What can you do this summer to help your dyslexic child? First and foremost, continue the help your child is receiving, or get them help if they are not. Orton Gillingham (“OG”) tutoring is the best prescription for dyslexia remediation. It is the research-based method that provides multisensory remediation in a structured, sequential, diagnostic manner.
If your child already has an OG tutor, make sure that they continue their tutoring over the summer. Dyslexic children need systematic repetition in order to maintain the skills they learned during the school year. A month or two off can mean great loss of skills learned. For help finding an OG tutor in your area, contact The Academy of Orton-Gillingham Practitioners and Educators.
Provide a literature-rich environment. Select high-interest books to read to your child. Dyslexic children often have gaps in their vocabulary development, and reading or hearing books read aloud helps them fill in those gaps. Talk with your child about what you are reading, and ask questions to check their comprehension. Discuss unfamiliar words with them and make sure they understand the meaning of these words. Encourage your child’s love of books by providing digital access to audio books. Learning Ally is a wonderful resource for audio books; these books allow children to read along as the book is read aloud.
Other suggestions by Schenck School teachers include keeping a journal, asking a grandparent to be a pen pal, encourage swimming . . . great for left/right coordination and stimulation of sensory receptors, have your child practice spelling words using shaving cream and a hard surface, and play classical music in your car to stimulate brain function.
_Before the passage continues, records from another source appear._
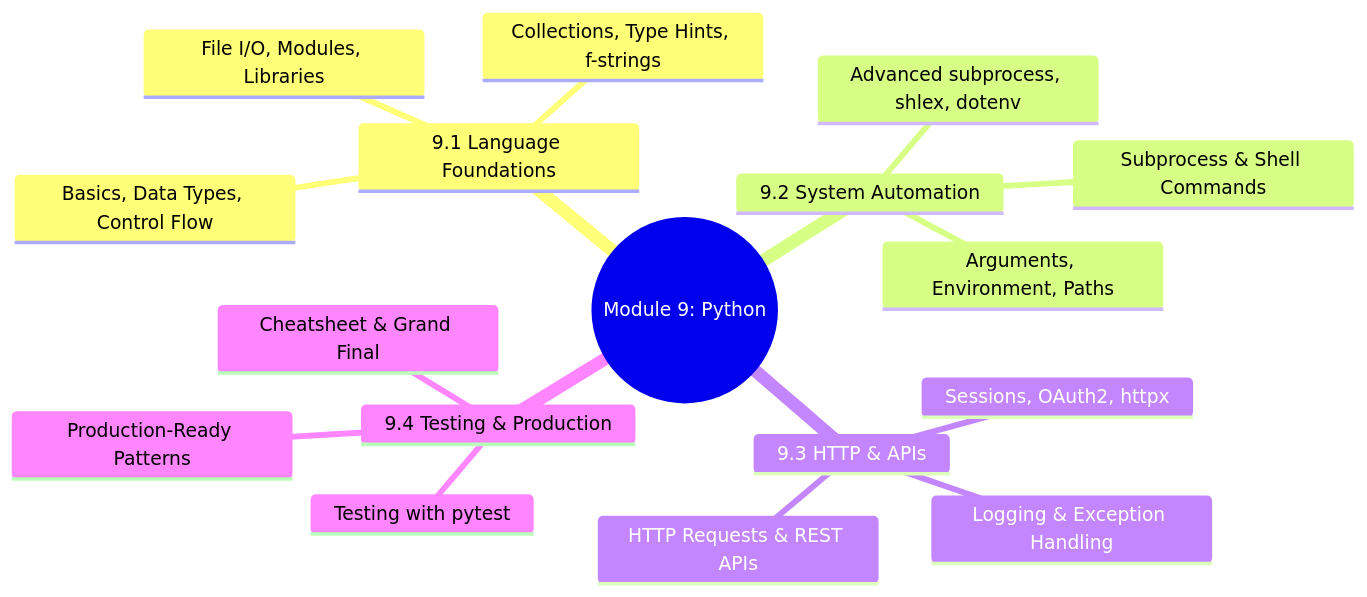
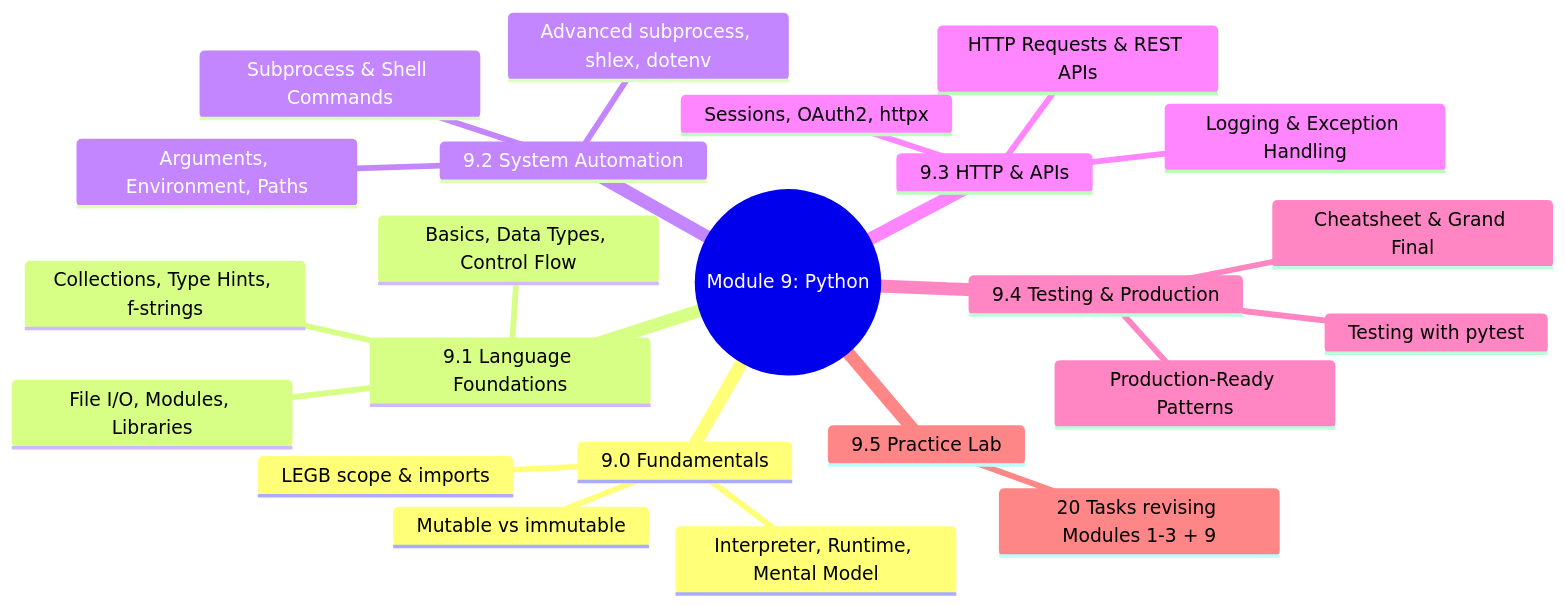
The first of 4 diagrams in 9-Python/Module_9_Approach_Guide.md (VidhyadharanSS/PlatformEngineeringNotes), drawn with Mermaid before and after one commit. The commit also changed other lines of this file and 45 other files, not shown here.

````diff
--- a/9-Python/Module_9_Approach_Guide.md
+++ b/9-Python/Module_9_Approach_Guide.md
@@ -5,20 +5,26 @@
 ```mermaid
 mindmap
   root((Module 9: Python))
+    9.0 Fundamentals
+      Interpreter, Runtime, Mental Model
+      LEGB scope & imports
+      Mutable vs immutable
     9.1 Language Foundations
       Basics, Data Types, Control Flow
       File I/O, Modules, Libraries
       Collections, Type Hints, f-strings
     9.2 System Automation
       Subprocess & Shell Commands
       Arguments, Environment, Paths
       Advanced subprocess, shlex, dotenv
     9.3 HTTP & APIs
       Logging & Exception Handling
       HTTP Requests & REST APIs
       Sessions, OAuth2, httpx
     9.4 Testing & Production
       Testing with pytest
       Production-Ready Patterns
       Cheatsheet & Grand Final
+    9.5 Practice Lab
+      20 Tasks revising Modules 1-3 + 9
 ```
````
Finally, have fun and enjoy your child. Give them opportunities to explore and develop their strengths. Plan valuable family time . . . those wonderful family memories are golden and help you through the rough patches when your child faces tough academic times.
Have a wonder-filled summer with your creative child!